In love the heavens themselves do guide the state;
Money buys lands, and wives are sold by fate.
' WILLIAM SHAKESPEARE
PRINCESSES WERE RAISED TO BE DEVOUT, OBEDIENT, AND faithful. When sent to meet their new husbands, they set off with every intention of retaining these vital qualities in their new lives. What happened over the years that made so many of them lose their religion, their obedience, and their fidelity
When imagining the life of a princess bride, we envision opulent rooms boasting every comfort, efficient servants carrying out her every whim, a wardrobe of luxurious gowns, and a jewel box bursting with sparkling gems. We can hear the sweet strains of violins at a candlelit ball, smell the aroma of succulent roasted meats at the banquet table. We picture her handsome loving husband, her growing brood of healthy children, and envy her.
And yet the queen was often chained to a husband who didn't want her, didn't even want to sleep with her. Her children were taken out of her control and raised by palace officials as property of the state. She was forced to stand by patiently while doctors killed her children by bleeding them to death.
Her servants were often spies in the pay of her enemies. Nor was her life what we would call physically comfortable, let alone luxurious. For several months a year, drafts sliced through palace rooms like knives. Rats and insects nested behind gilded walls. Nor was the queen consort necessarily rolling in money; she possessed only the funds which her husband chose to bestow upon her ' in some cases, nothing.
Until the mid-nineteenth century when travel became easier, the princess sent off to wed a foreign monarch would likely never see her family again. The childhood friends and devoted servants she brought to her new country caused jealous intrigues and were often sent home as meddling intruders, leaving the princess alone and friendless.

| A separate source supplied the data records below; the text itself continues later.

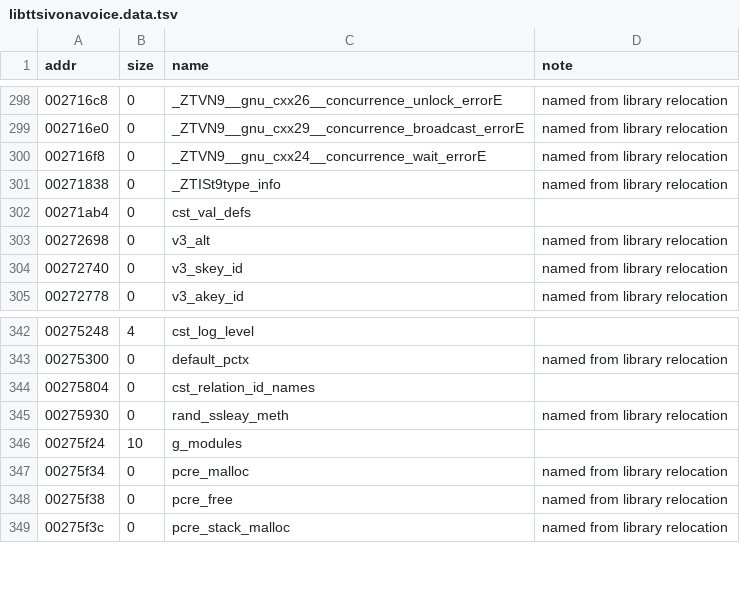
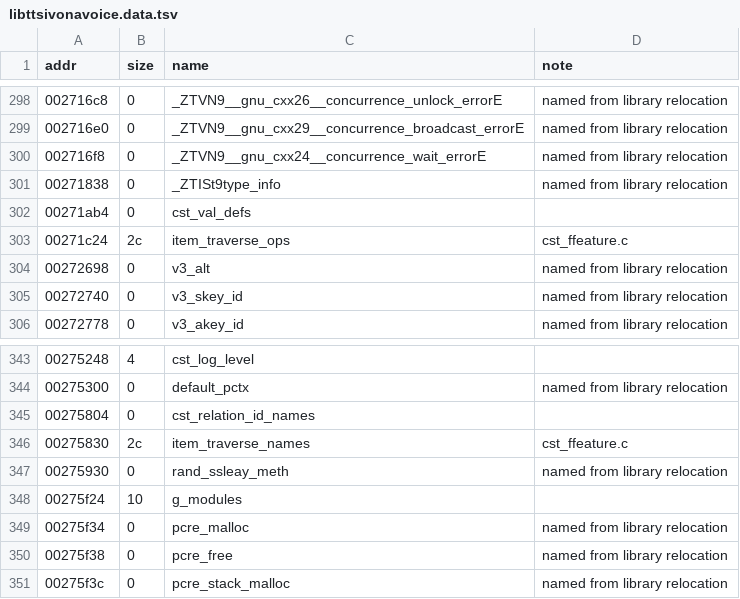
Before and after one commit to sweetbbak/open-ivona, a TSV file: symbols/libttsivonavoice.data.tsv, drawn as a sheet; only a part is shown, gaps mark what is left out.

```diff
--- a/symbols/libttsivonavoice.data.tsv
+++ b/symbols/libttsivonavoice.data.tsv
@@ -302,2 +302,3 @@ addr	size	name	note
 00271ab4	0	cst_val_defs	
+00271c24	2c	item_traverse_ops	cst_ffeature.c
 00272698	0	v3_alt	named from library relocation
@@ -344,2 +345,3 @@ addr	size	name	note
 00275804	0	cst_relation_id_names	
+00275830	2c	item_traverse_names	cst_ffeature.c
 00275930	0	rand_ssleay_meth	named from library relocation
```
Also changed, not shown: symbols/libttsivonavoice.funcs.tsv, 2 other files.
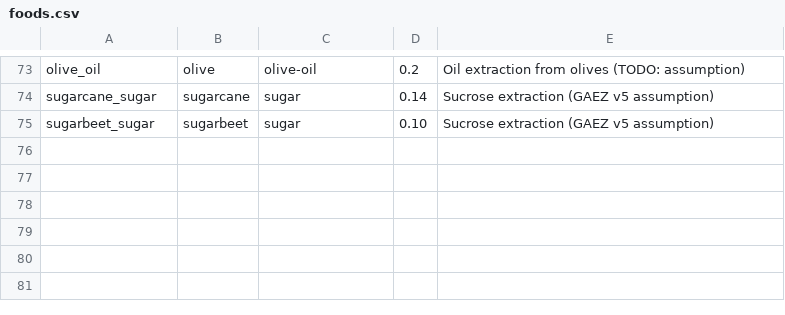
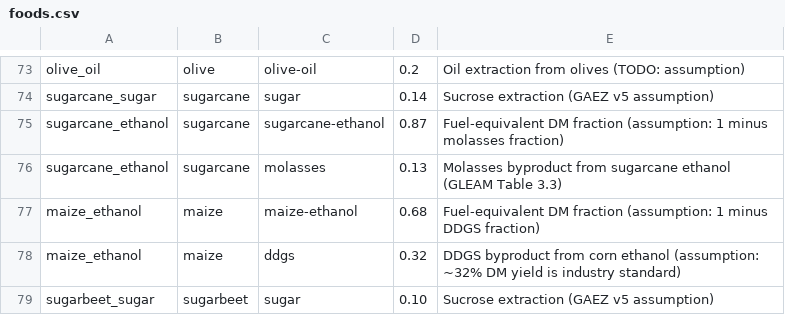
Before and after one commit to Sustainable-Solutions-Lab/GLADE, a CSV file: data/curated/foods.csv, drawn as a sheet; only a part is shown, gaps mark what is left out.

Commit message:
feat: add biofuel/industrial baseline demand from FAOSTAT FBS
Route biofuel demand through food buses with solve-time minimum-flow
constraints. Ethanol pathways for sugarcane and maize produce feed
byproducts (molasses, DDGS). Oil crop demand uses FBS oil quantities
directly (skipping dry-matter conversion).

```diff
--- a/data/curated/foods.csv
+++ b/data/curated/foods.csv
@@ -74,2 +74,6 @@ olive_oil,olive,olive-oil,0.2,Oil extraction from olives (TODO: assumption)
 sugarcane_sugar,sugarcane,sugar,0.14,Sucrose extraction (GAEZ v5 assumption)
+sugarcane_ethanol,sugarcane,sugarcane-ethanol,0.87,Fuel-equivalent DM fraction (assumption: 1 minus molasses fraction)
+sugarcane_ethanol,sugarcane,molasses,0.13,Molasses byproduct from sugarcane ethanol (GLEAM Table 3.3)
+maize_ethanol,maize,maize-ethanol,0.68,Fuel-equivalent DM fraction (assumption: 1 minus DDGS fraction)
+maize_ethanol,maize,ddgs,0.32,DDGS byproduct from corn ethanol (assumption: ~32% DM yield is industry standard)
 sugarbeet_sugar,sugarbeet,sugar,0.10,Sucrose extraction (GAEZ v5 assumption)
```
Also changed, not shown: data/curated/gleam_feed_mapping.csv, 9 other files.
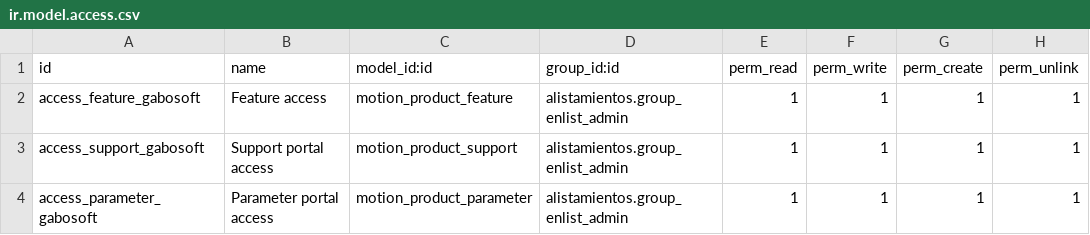
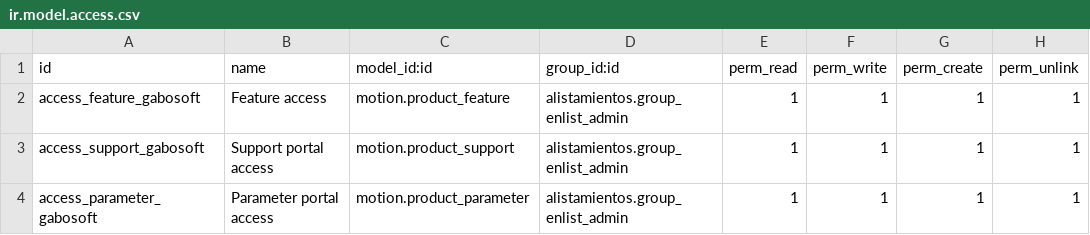
Before and after one commit to gabosoftape/gabosoft_home_portal, a CSV file: security/ir.model.access.csv, drawn as a sheet.

Commit message:
update rules to orm manager

```diff
--- a/security/ir.model.access.csv
+++ b/security/ir.model.access.csv
@@ -1,4 +1,4 @@
 id,name,model_id:id,group_id:id,perm_read,perm_write,perm_create,perm_unlink
-access_feature_gabosoft, Feature access,motion_product_feature,alistamientos.group_enlist_admin,1,1,1,1
-access_support_gabosoft, Support portal access,motion_product_support,alistamientos.group_enlist_admin,1,1,1,1
-access_parameter_gabosoft, Parameter portal access,motion_product_parameter,alistamientos.group_enlist_admin,1,1,1,1
+access_feature_gabosoft, Feature access,motion.product_feature,alistamientos.group_enlist_admin,1,1,1,1
+access_support_gabosoft, Support portal access,motion.product_support,alistamientos.group_enlist_admin,1,1,1,1
+access_parameter_gabosoft, Parameter portal access,motion.product_parameter,alistamientos.group_enlist_admin,1,1,1,1
```
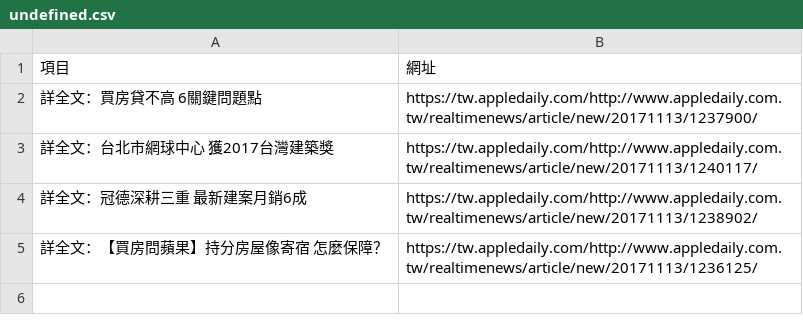
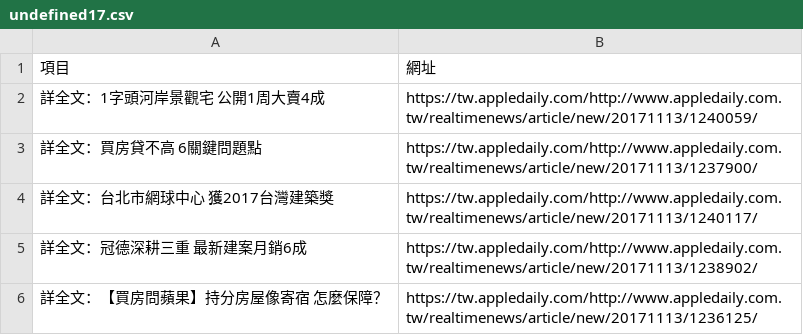
Before and after one commit to blackcash/nodeJS_appledaily_title, a CSV file: undefined17.csv (was undefined.csv), drawn as a sheet.

```diff
--- a/undefined.csv
+++ b/undefined17.csv
@@ -1,2 +1,3 @@
 項目,網址
+詳全文：1字頭河岸景觀宅　公開1周大賣4成,https://tw.appledaily.com/http://www.appledaily.com.tw/realtimenews/article/new/20171113/1240059/
 詳全文：買房貸不高　6關鍵問題點,https://tw.appledaily.com/http://www.appledaily.com.tw/realtimenews/article/new/20171113/1237900/
```
Also changed, not shown: international_all3.csv, 25 other files.
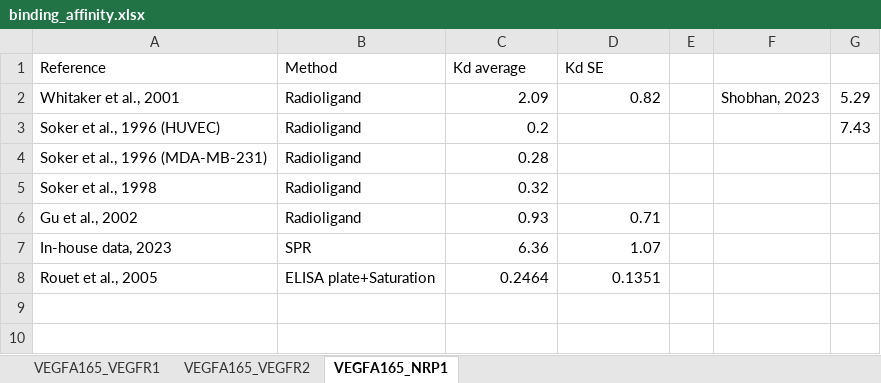
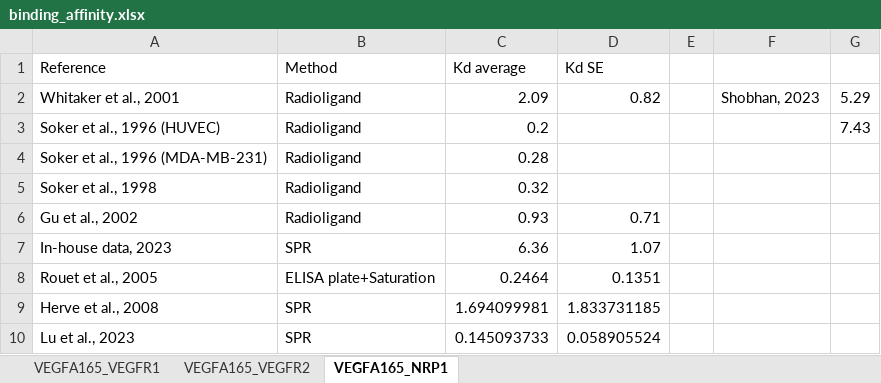
Before and after one commit to YunjeongLee/meta-analysis-for-VEGF-signaling, an Excel workbook: data/binding_affinity.xlsx, sheet VEGFA165_NRP1, drawn as a sheet; values as stored, in another font and other column widths than the file's, no borders; the diff names each change by its address in the sheet, - before the commit and + after, or states it on an @@ line.

Commit message:
add [Lu, 2023] and [Herve, 2008] data to VEGF:VEGFR2 and VEGF:NRP1 sheets

```diff
--- a/data/binding_affinity.xlsx (sheet VEGFA165_NRP1)
+++ b/data/binding_affinity.xlsx (sheet VEGFA165_NRP1)
+row 9: Herve et al., 2008 | SPR | 1.694099981 | 1.833731185
+row 10: Lu et al., 2023 | SPR | 0.145093733 | 0.058905524
```
Also changed, not shown: sheet VEGFA165_VEGFR2.
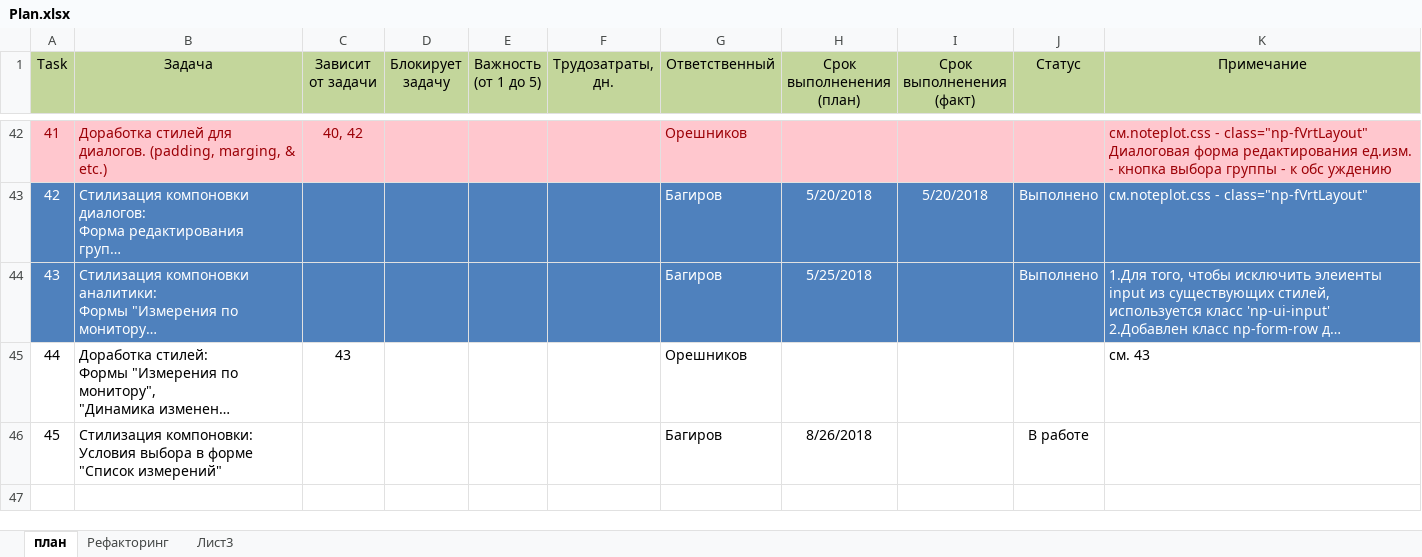
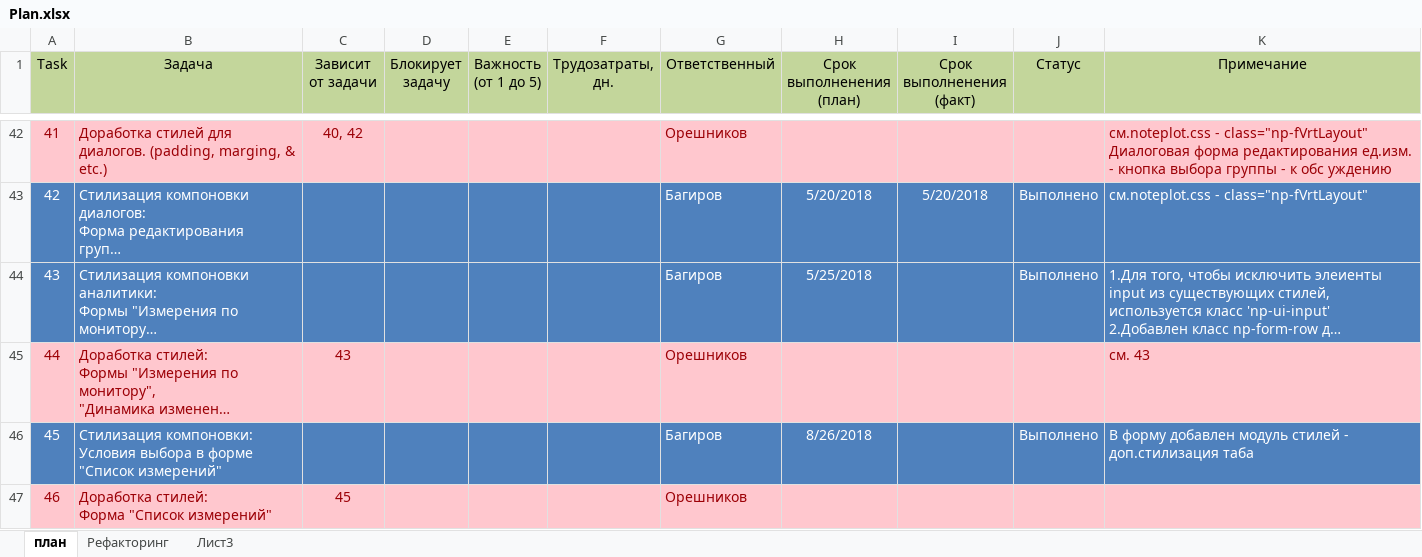
Before and after one commit to noteplot/website, an Excel workbook: Plan.xlsx, sheet план, drawn as a sheet; only a part is shown, gaps mark what is left out; long unchanged cells end in …; values as stored, in another font and other column widths than the file's, no borders; ↵ is a line break in a cell; the diff names each change by its address in the sheet, - before the commit and + after, or states it on an @@ line.

Commit message:
Рефакторинг списка измерений (table)

```diff
--- a/Plan.xlsx (sheet план)
+++ b/Plan.xlsx (sheet план)
-A45:K45 fill: none
+A45:K45 fill: #FFC7CE
-A45:C45 text colour: black
+A45:C45 text colour: #9C0006
-G45 text colour: black
+G45 text colour: #9C0006
-K45 text colour: black
+K45 text colour: #9C0006
-A46:K46 fill: none
+A46:K46 fill: #4F81BD
-A46:B46 text colour: black
+A46:B46 text colour: #FFFFFF
-G46:H46 text colour: black
+G46:H46 text colour: #FFFFFF
-J46 (Статус): В работе
+J46 (Статус): Выполнено
-J46 text colour: black
+J46 text colour: #FFFFFF
-K46 (Примечание): (empty)
+K46 (Примечание): В форму добавлен модуль стилей - доп.стилизация таба
+row 47: 46 | Доработка стилей: ↵ Форма "Список измерений" | 45 |  |  |  | Орешников
```
Also changed, not shown: 1 other file.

Perhaps we will begin to comprehend why a decent God-fearing woman, cast upon a foreign shore bereft of family and friends, might jump into an adulterous affair, might seek a little love and understanding in the midst of her misery.
The beauty of royal lodgings increased with the centuries. The medieval queen spent most of her time in the great hall, a large dark chamber with slits for windows and an enormous hearth. Meals were served here, and in between meals the queen sewed with her ladies and met with subjects seeking mercy or justice. But she was not alone in the hall; also present were the rest of the royal family, the entire court, bustling servants, and flea-bitten dogs hunting for food scraps on the rush-covered floor. There was scant furniture, and that was uncomfortable ' tables, benches, and, for the queen, a stiff high-backed chair. Vivid tapestries covered the stone walls but did little to dispel the gloom.